*** Opening Data in this exercise ***
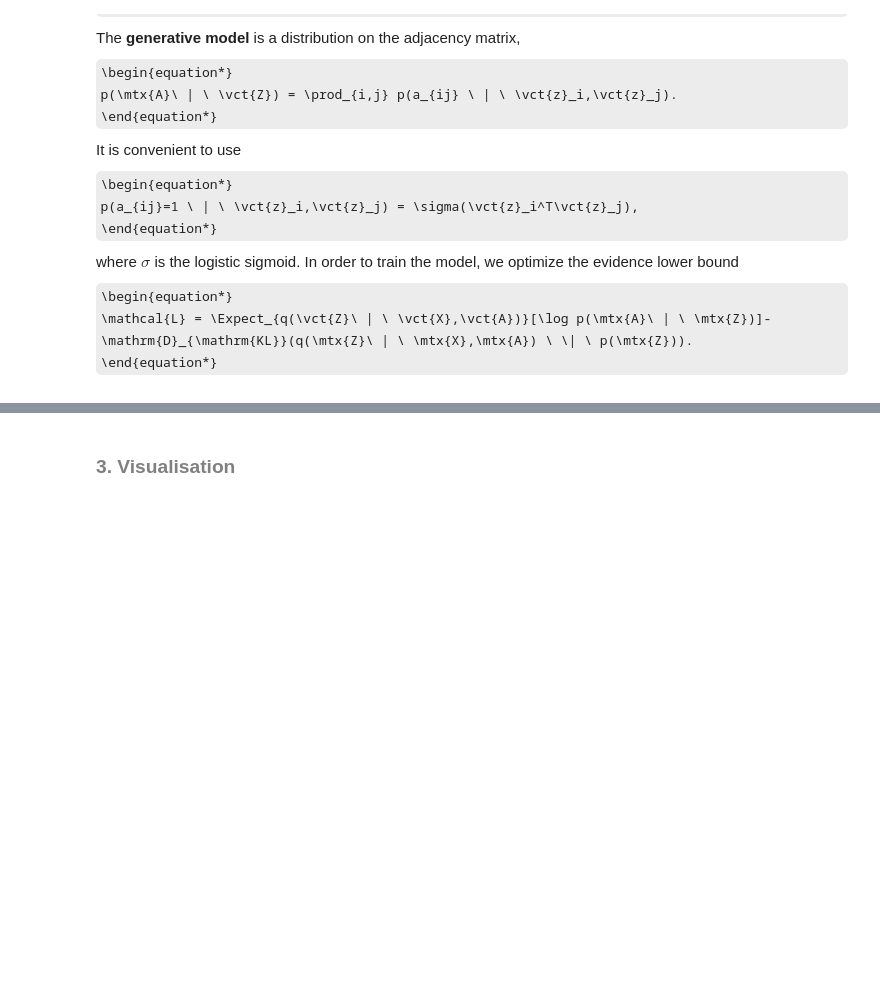
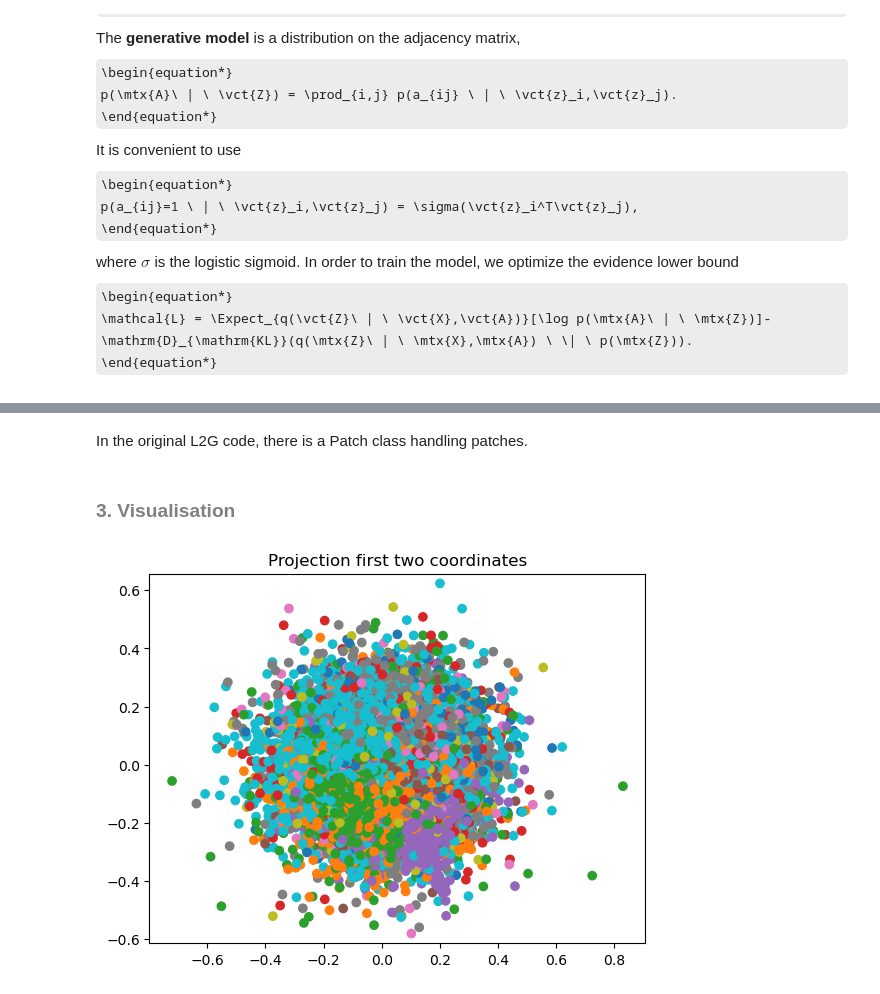
Before and after one commit to OxfordRSE/L2Gv2, a Jupyter notebook: nas.ipynb, the cells around one changed output, grey strips where cells are left out. Cells and saved outputs as stored; diff of their text form; code cells hidden in the pictures; some formulas as TeX source; blank space fills up the shorter version.

```diff
--- a/nas.ipynb
+++ b/nas.ipynb
@@ -221,7 +243,7 @@ class Encoder(torch.nn.Module):
     """
     Implement a Graph Convolutional Network (GCN) as encoder
     """
-    def __init__(self, dim, num_node_features, hidden_dim=32, cached=True, bias=True, add_self_loops=True, normalize=True):
+    def __init__(self, dim, num_node_features, hidden_dim=100, cached=True, bias=True, add_self_loops=True, normalize=True):
         super().__init__()
         self.x_conv = tg.nn.GCNConv(num_node_features,
                                     hidden_dim,
@@ -252,7 +274,7 @@ class Encoder(torch.nn.Module):
         sigma = self.var_conv(x, edge_index)
         return mu, sigma
 # %%
-model = VGAE(encoder=Encoder(10, data.num_node_features))
+model = VGAE(encoder=Encoder(200, data.num_node_features))
 #model = VGAE(encoder=VGAEconv(2, test_data.num_node_features))
 # %%
 def VGAE_loss(model, data):
@@ -292 +317,3 @@ embedding.shape
+# %% [markdown]
+In the original L2G code, there is a Patch class handling patches.
 # %%
@@ -309,5 +330,22 @@ def VGAE_patch_embeddings(patch_data, dim=2, hidden_dim=32, num_epochs=100, deco
     return patch_list, models
 # %% [markdown]
 ###  <a id='chapter3'> <font color="grey">3. Visualisation </font></a>
+# %%
+most_common = ['AU', 'BR', 'CN', 'DE', 'IN', 'ID', 'PL', 'RU', 'GB', 'US']
+countries = dl.get_nodes(ts=dates[0])['country'].to_list()
+indices = [i for i in range(len(countries)) if countries[i] in most_common]
+# %%
+points = embedding[indices, :]
+labels = [most_common.index(countries[i]) for i in indices]
+# %%
+plt.scatter(
+    points[:, 0],
+    points[:, 1],
+    c=[sns.color_palette()[x] for x in labels]
+)
+plt.gca().set_aspect('equal', 'datalim')
+plt.title('Projection first two coordinates', fontsize=12);
+# %% [output]
+[figure, added]
 # %%
 # Use UMAP to visualise the graph embeddings for different days
```
Also changed, not shown: parts of 28 cells of this notebook, 8 other files.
*** Closing Data in this exercise ***
**What the task asks**
The answer must be a single number: the count of lines in the data that include the word "labels".

**Solution for this exercise**
2